After the Revolutionary War, the loose Articles of Confederation did not give the government enough power to govern the new nation. Congress agreed they needed to be revised to create a new constitution. The Constitutional Convention met beginning on May 25, 1787, at the Pennsylvania State House in Philadelphia now known as Independence Hall, and four months later on September 17, 1787, the Congress completed their task of creating a Constitution. On June 21, 1788, the Constitution is ratified after New Hampshire became the ninth out of thirteen states to ratify it, making the Constitution “the law of the land.” The document created and ratified in 1787 and 1788, is still 231 years later up for interpretation and has grown with 27 additional amendments to fit the country’s changing needs.

The Articles of Confederation gave the unicameral Congress with one representative from each state very little power, for anything to get accomplished nine states had to vote in favor.
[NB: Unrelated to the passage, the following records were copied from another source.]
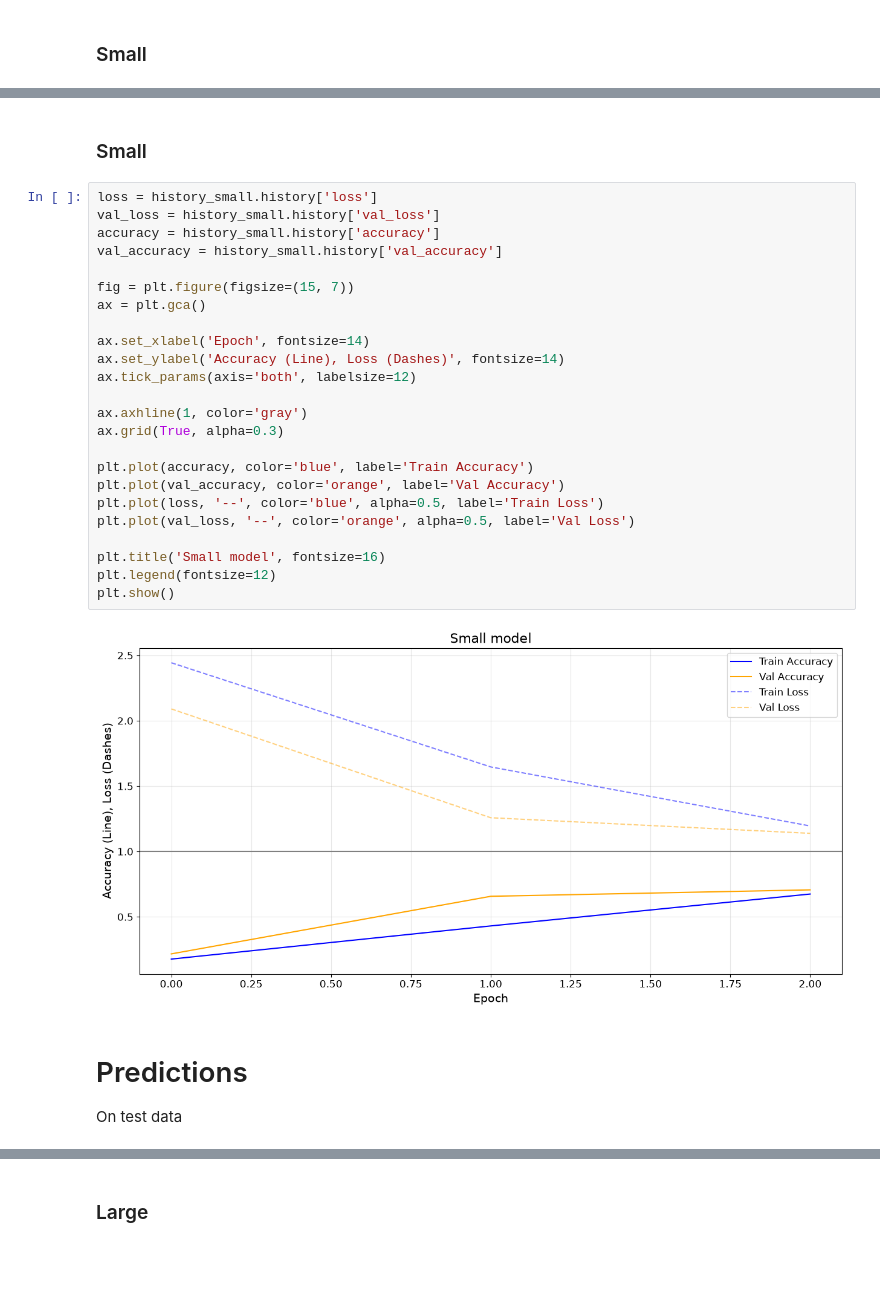
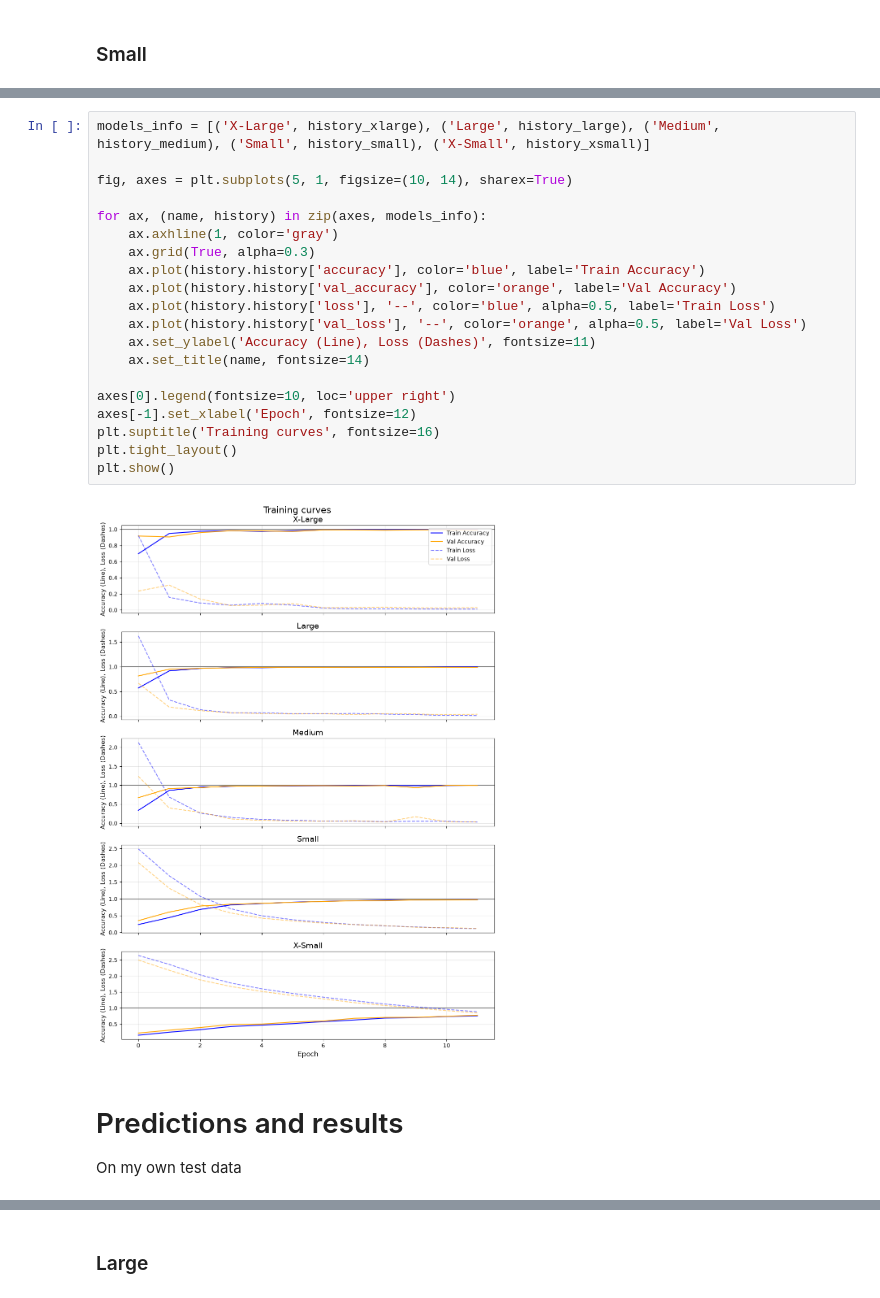
Before and after one commit to ITT-26/assignment-06-gesture-recognition-martinarobyculasso, a Jupyter notebook: task_2/unistroke_gestures.ipynb, the cells around one changed output, grey strips where cells are left out. Saved outputs shown, nothing was run; the diff lists cells and outputs as text; blank space fills up the shorter version.

```diff
--- a/task_2/unistroke_gestures.ipynb
+++ b/task_2/unistroke_gestures.ipynb
@@ -427,31 +497,25 @@ plt.show()
-# %% [markdown]
-### Small
-# %%
-loss = history_small.history['loss']
-val_loss = history_small.history['val_loss']
-accuracy = history_small.history['accuracy']
-val_accuracy = history_small.history['val_accuracy']
-
-fig = plt.figure(figsize=(15, 7))
-ax = plt.gca()
-
-ax.set_xlabel('Epoch', fontsize=14)
-ax.set_ylabel('Accuracy (Line), Loss (Dashes)', fontsize=14)
-ax.tick_params(axis='both', labelsize=12)
-
-ax.axhline(1, color='gray')
-ax.grid(True, alpha=0.3)
-
-plt.plot(accuracy, color='blue', label='Train Accuracy')
-plt.plot(val_accuracy, color='orange', label='Val Accuracy')
-plt.plot(loss, '--', color='blue', alpha=0.5, label='Train Loss')
-plt.plot(val_loss, '--', color='orange', alpha=0.5, label='Val Loss')
-
-plt.title('Small model', fontsize=16)
-plt.legend(fontsize=12)
-plt.show()
-# %% [output]
-[figure, removed]
+# %%
+models_info = [('X-Large', history_xlarge), ('Large', history_large), ('Medium', history_medium), ('Small', history_small), ('X-Small', history_xsmall)]
+
+fig, axes = plt.subplots(5, 1, figsize=(10, 14), sharex=True)
+
+for ax, (name, history) in zip(axes, models_info):
+    ax.axhline(1, color='gray')
+    ax.grid(True, alpha=0.3)
+    ax.plot(history.history['accuracy'], color='blue', label='Train Accuracy')
+    ax.plot(history.history['val_accuracy'], color='orange', label='Val Accuracy')
+    ax.plot(history.history['loss'], '--', color='blue', alpha=0.5, label='Train Loss')
+    ax.plot(history.history['val_loss'], '--', color='orange', alpha=0.5, label='Val Loss')
+    ax.set_ylabel('Accuracy (Line), Loss (Dashes)', fontsize=11)
+    ax.set_title(name, fontsize=14)
+
+axes[0].legend(fontsize=10, loc='upper right')
+axes[-1].set_xlabel('Epoch', fontsize=12)
+plt.suptitle('Training curves', fontsize=16)
+plt.tight_layout()
+plt.show()
+# %% [output]
+[figure, added]
 # %% [markdown]
-# Predictions
-On test data
+# Predictions and results
+On my own test data
```
Also changed, not shown: parts of 59 cells of this notebook, 8 other files.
As Frank W. Thackeray and John E. Findling write in their book Events that Changed America in the Eighteenth Century, “Congress was given authority to control foreign affairs, declare war and make peace, coin money, borrow money, requisition states for money, settle interstate disputes, govern the western territory and admit new states, run the postal service, and handle Indian affairs.” (Thackeray and Findling, 133) The major problems, however, facing Congress was that they were not “authorized to levy taxes or regulate interstate commerce,” and they had “no powers of enforcement.” In 1786, George Washington remarked, “I predict the worst consequences from a half-starved limping government, always moving upon crutches and tottering at every step,” and in 1787, Alexander Hamilton declared the country had “almost the last stage of national humiliation.” (Thackeray and Findling 134)
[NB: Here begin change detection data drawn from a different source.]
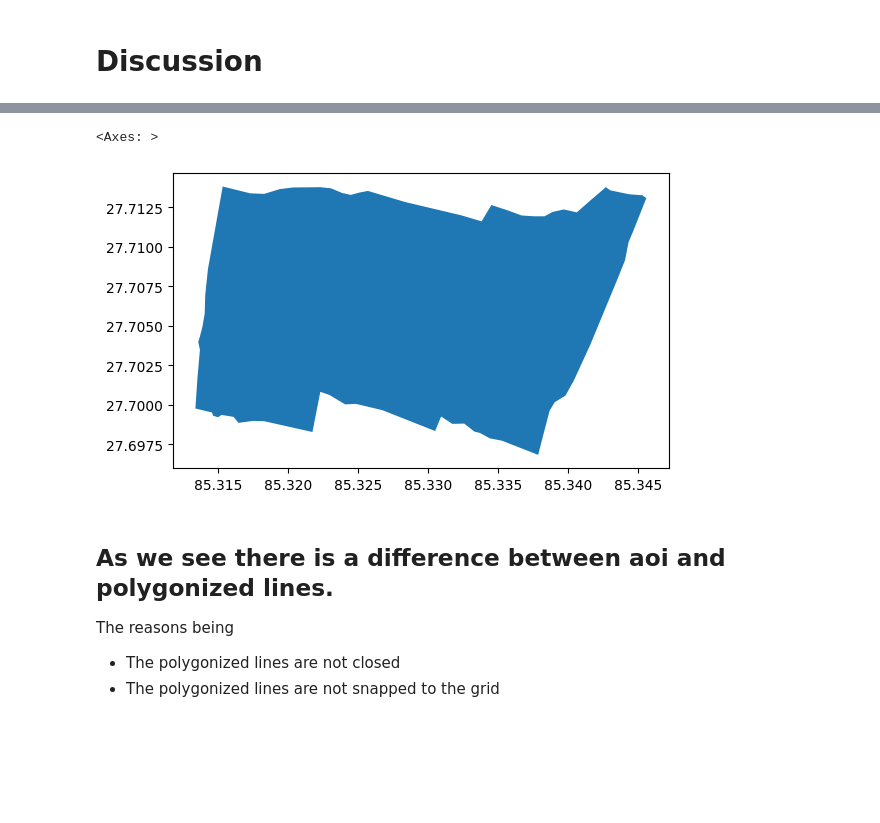
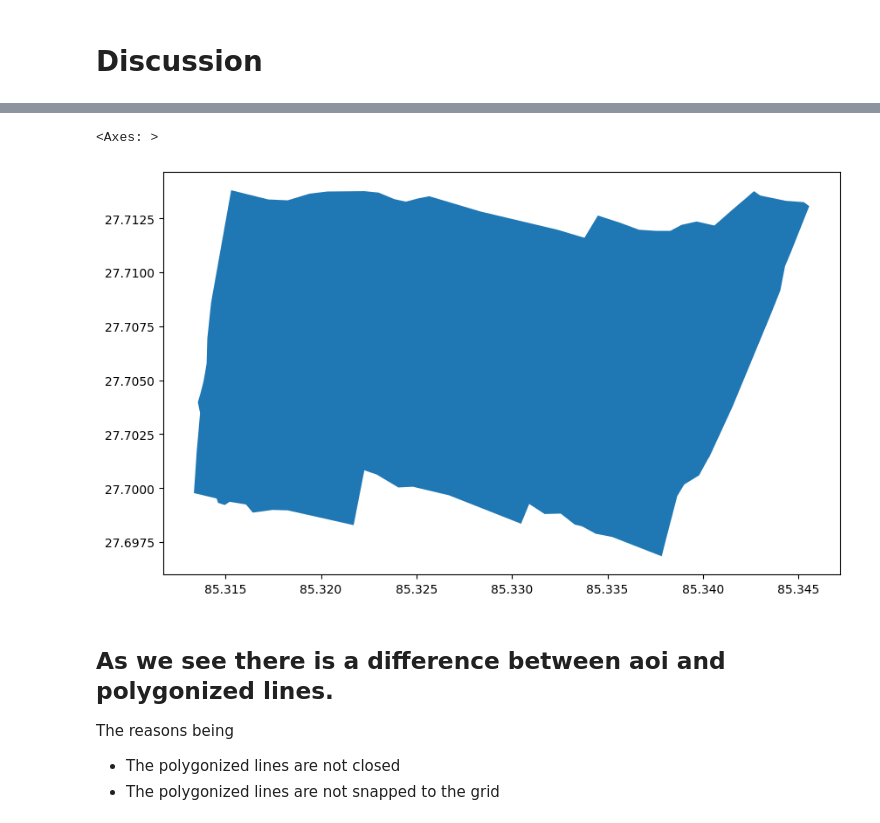
Before and after one commit to fmtm-hackathon/Bug-Developers, a Jupyter notebook: solution.ipynb, the cells around one changed output, grey strips where cells are left out. Cells and saved outputs as stored; diff of their text form; code cells hidden in the pictures; blank space fills up the shorter version.

```diff
--- a/solution.ipynb
+++ b/solution.ipynb
@@ -169,14 +169,14 @@ polygons_from_barrier_gdf.plot()
 # %%
 aoi_gdf = gpd.read_postgis(
   """
 SELECT * FROM islington_aoi
 ;
 
 """, engine)
-aoi_gdf.plot()
+aoi_gdf.plot(figsize=(10,10))
 # %% [output]
 <Axes: >
-[figure, old version]
+[figure, new version]
 # %% [markdown]
 ## As we see there is a difference between aoi and polygonized lines.
 
```
Also changed, not shown: parts of 2 cells of this notebook.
When the 55 delegates with George Washington as the president met for the Constitutional Convention, they thought they would mostly being amending the Articles of Confederation; however, most wanted a new document. The main points they had to resolve were “representation in Congress, separation of powers, and division of power between the states and the national government.” (Thackeray and Findling, 134) Two major committees wrote the Constitution, the Committee of Detail, which included, “Oliver Ellsworth, Nathaniel Gorham, Edmund Randolph, John Rutledge, and James Wilson, and the Committee of Style, which included “Alexander Hamilton, William Johnson, Rufus King, and Gouverneur Morris.”

James Madison, however, is considered “Father of the Constitution,” contributing to the Constitution’s draft and wrote the subsequent ten amendments, the Bill of Rights, Madison said the Constitution should be for “for the ages” and that was the reason the document created a general outline for the government’s functions. As historian Richard Brookhiser in his biography James Madison notes, “He is most famous for his role in producing the Constitution. Madison was called the Father of the Constitution during his lifetime, and he has borne the title ever since.” (Brookhiser, 12) Madison did not write the entire document, and he was concerned about its deficiencies, writing Thomas Jefferson, it might not “answer its national object nor prevent the local mischiefs which everywhere excite disgust.” Morris, in fact, wrote the final draft, whom Madison called, “A better choice could not have been made.”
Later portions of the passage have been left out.